What was it like to watch the skies in the first few decades of the twentieth century? I had my first revelation about this when I saw a photograph of Frederick Slocum seated at the 20-inch refracting telescope in Van Vleck’s main dome.
Take a closer look at Slocum’s outfit. The big coat, the fur hat and gloves, the boots: all these point to the the physical realities of doing astronomy in the days before charge-coupled devices and digital photography allowed observers to sit in a warm room nearby, controlling the telescope with a computer and snapping digital images with the stroke of a key. As anyone who has visited an observatory for a viewing night knows, the dome is not really an interior space. Temperature gradients and fluctuations can cause lenses to expand and contract, or lead to condensation of water vapor, both of which make for distortions and inaccuracies. As a result, when you’re in the dome looking through the eyepiece, everything needs to be the temperature of the outside air. And since the best observing conditions in New England usually occur in the winter, when the air is drier, that temperature might be pretty cold indeed.
While this photograph was almost certainly posed, given the lighting conditions that would have prevailed during actual nighttime observing, it reveals some of the daily practices that shaped astronomy in the early 20th century.

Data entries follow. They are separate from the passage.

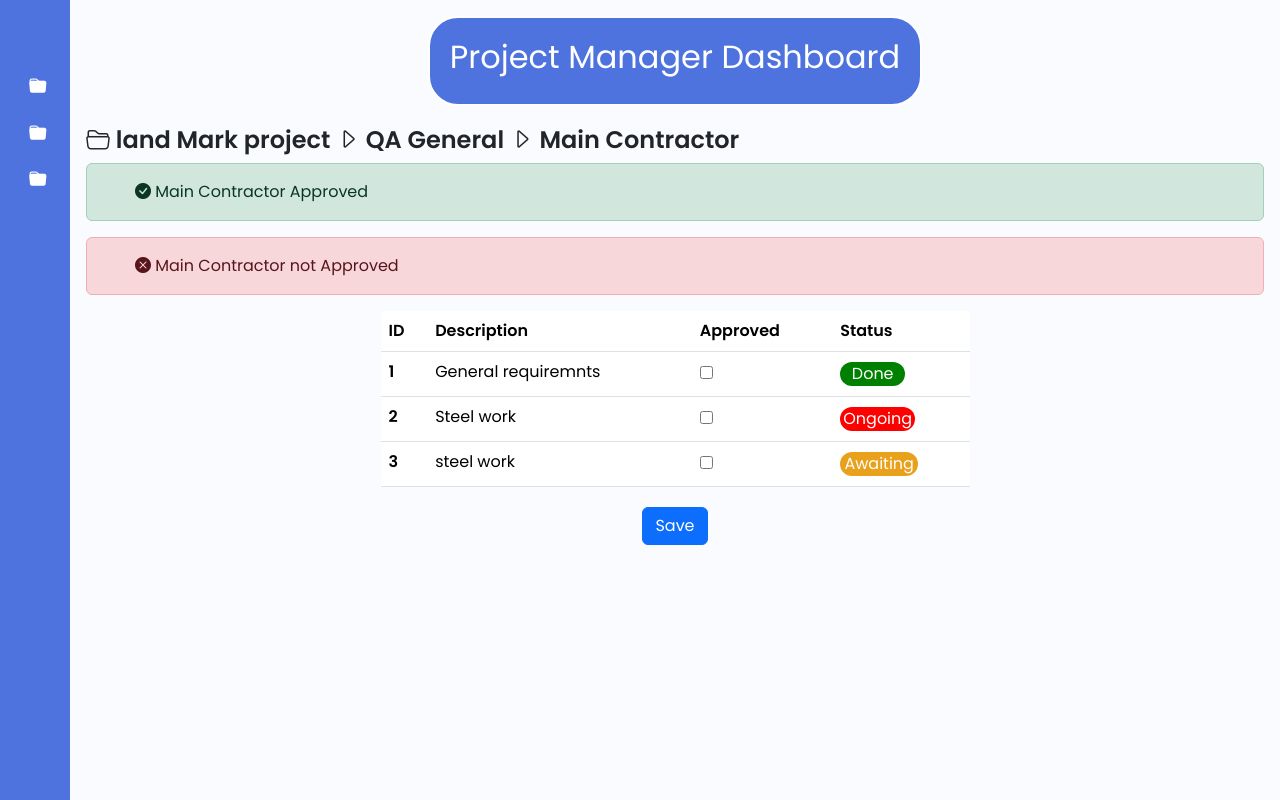
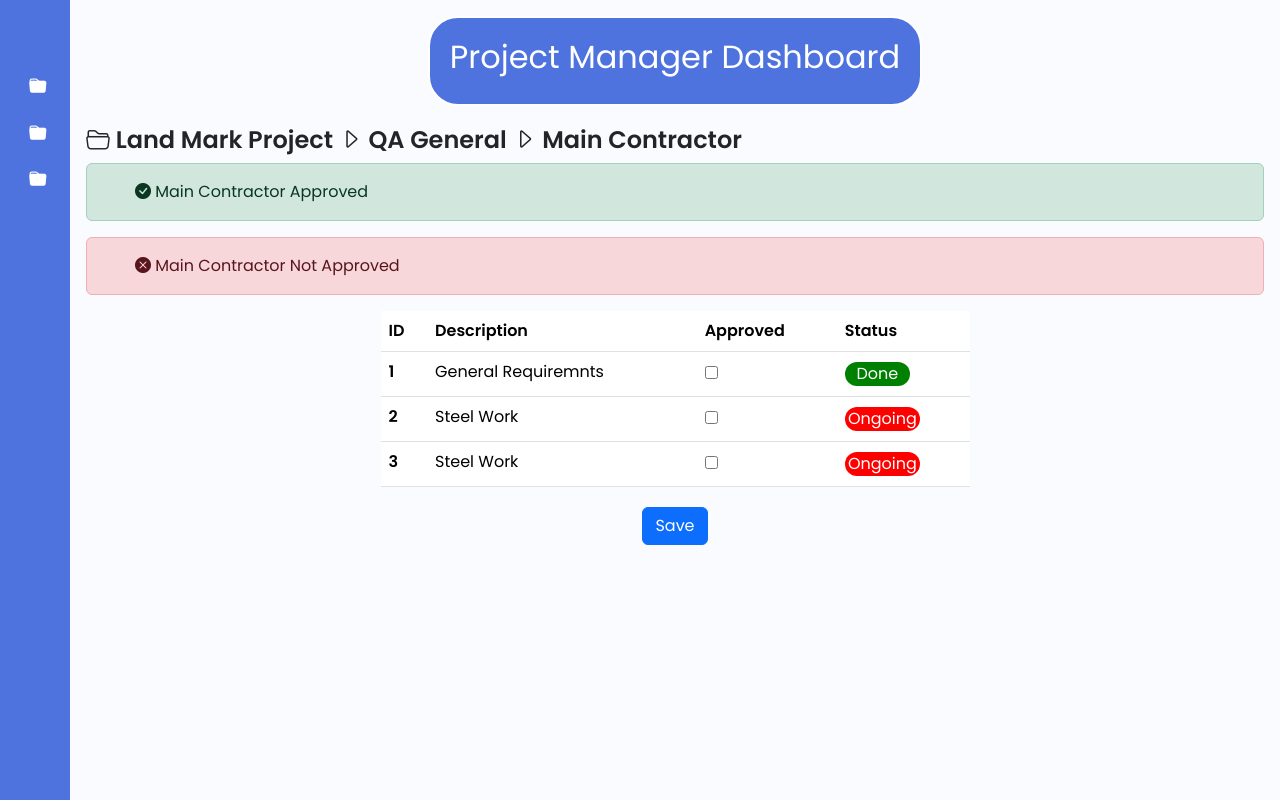
Before and after one commit to Zughayyar/Python_Project_MyPMS, a Django app: page /projectmanangerdashboard in a window 1280 px wide. Run offline with Django 5.2, Linux system fonts and the light colour scheme; some libraries are stand-ins or nearby versions.

Commit message:
fix CSS issues

```diff
--- a/_python_project_mypms/admin_mypms/static/css/admin-user.css
+++ b/_python_project_mypms/admin_mypms/static/css/admin-user.css
@@ -18,3 +18,6 @@
     width: 70%;
     background-color: red;
 }
+*{
+    text-transform: capitalize;
+}
--- a/_python_project_mypms/admin_mypms/static/css/style.css
+++ b/_python_project_mypms/admin_mypms/static/css/style.css
@@ -11,6 +11,7 @@
     box-sizing: border-box;
     font-family: "Poppins";
     transition: all 0.2s ease-in-out;
+
 }
 body {
     display: flex;
--- a/_python_project_mypms/admin_mypms/static/css/style1.css
+++ b/_python_project_mypms/admin_mypms/static/css/style1.css
@@ -1,5 +1,7 @@
 @import url('https://fonts.googleapis.com/css2?family=Poppins:wght@400;600&display=swap');
-
+*{
+    text-transform: capitalize;
+}
 ::after,
 ::before {
     box-sizing: border-box;
--- a/_python_project_mypms/admin_mypms/templates/Reports.html
+++ b/_python_project_mypms/admin_mypms/templates/Reports.html
@@ -159,7 +159,7 @@
                     <td>
                       <p class="fw-normal mb-1">QA General</p>
                     </td>
-                    <td> steel work</td>
+                    <td> Steel work</td>
                     <td>Approved</td>
 
 
@@ -167,7 +167,7 @@
                   <tr>
                     <td>
                     </td>
-                    <td> iron work</td>
+                    <td>Iron work</td>
                     <td>Approved</td>
 
 
--- a/_python_project_mypms/admin_mypms/templates/adminclient.html
+++ b/_python_project_mypms/admin_mypms/templates/adminclient.html
@@ -84,15 +84,15 @@
                         <input type="text" name="contactname" class="form-control">
                     </div>
                     <div class="form-outline mb-4">
-                        <label for="address">address</label>
+                        <label for="address">Address</label>
                         <input type="address" name="address" class="form-control">
                     </div>
                     <div class="form-outline mb-4">
-                        <label for="email">email</label>
+                        <label for="email">Email</label>
                         <input type="email" name="email" class="form-control">
                     </div>
                     <div class="form-outline mb-4">
-                        <label for="phone">phone</label>
+                        <label for="phone">Phone</label>
                         <input type="phone" name="phone" class="form-control">
                     </div>
 
--- a/_python_project_mypms/admin_mypms/templates/projectmanangerdashboard.html
+++ b/_python_project_mypms/admin_mypms/templates/projectmanangerdashboard.html
@@ -135,7 +135,7 @@
                 </div>
             </div>
             <div class="main-content">
-                <h1 class="path"><i class="bi bi-folder2-open"></i> land Mark project <i class="bi bi-caret-right"></i> QA General <i class="bi bi-caret-right"></i> Main Contractor </h1>
+                <h1 class="path"><i class="bi bi-folder2-open"></i> Land Mark project <i class="bi bi-caret-right"></i> QA General <i class="bi bi-caret-right"></i> Main Contractor </h1>
             </div>
             <div class="alert alert-success d-flex align-items-center" role="alert">
                 <svg class="bi flex-shrink-0 me-2" width="24" height="24" role="img" aria-label="Success:"><use xlink:href="#check-circle-fill"/></svg>
@@ -148,7 +148,7 @@
                 <svg class="bi flex-shrink-0 me-2" width="24" height="24" role="img" aria-label="Danger:"><use xlink:href="#exclamation-triangle-fill"/></svg>
                 <div>
                 <i class="bi bi-x-circle-fill"></i>
-                Main Contractor not Approved
+                Main Contractor Not Approved
                 </div>
             </div>
             <table class="table align-middle mb-0 bg-white .table table-hover">
@@ -170,7 +170,7 @@
                       </div>
                     </td>
                     <td>
-                      <p class="fw-normal mb-1">General requiremnts</p>
+                      <p class="fw-normal mb-1">General Requiremnts</p>
 
                     </td>
                     <td>
@@ -186,7 +186,7 @@
                         <p class="fw-bold mb-1">2</p>
                     </td>
                     <td>
-                      <p class="fw-normal mb-1">Steel work</p>
+                      <p class="fw-normal mb-1">Steel Work</p>
                     </td>
                     <td>
                         <input type="checkbox" name="">
@@ -200,14 +200,14 @@
                         <p class="fw-bold mb-1">3</p>
                     </td>
                     <td>
-                      <p class="fw-normal mb-1">steel work</p>
+                      <p class="fw-normal mb-1">Steel Work</p>
 
                     </td>
                     <td>
                         <input type="checkbox" name="">
                     </td>
                     <td>
-                      <span class="orange">Awaiting</span>
+                      <span class="red">Ongoing</span>
                     </td>
 
                   </tr>
```
Also changed, not shown: _python_project_mypms/admin_mypms/static/css/dashboardstyle.css (+10 -2 lines), _python_project_mypms/admin_mypms/templates/AdminDashBoard.html (+4 -4 lines), _python_project_mypms/admin_mypms/templates/AdminUsers.html (+3 -4 lines), _python_project_mypms/admin_mypms/templates/adminProject.html (+3 -4 lines).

Slocum’s choice to wear his observing gear indicates that, in addition to telescopes and clocks, warm clothing was a crucial part of the astronomer’s toolkit.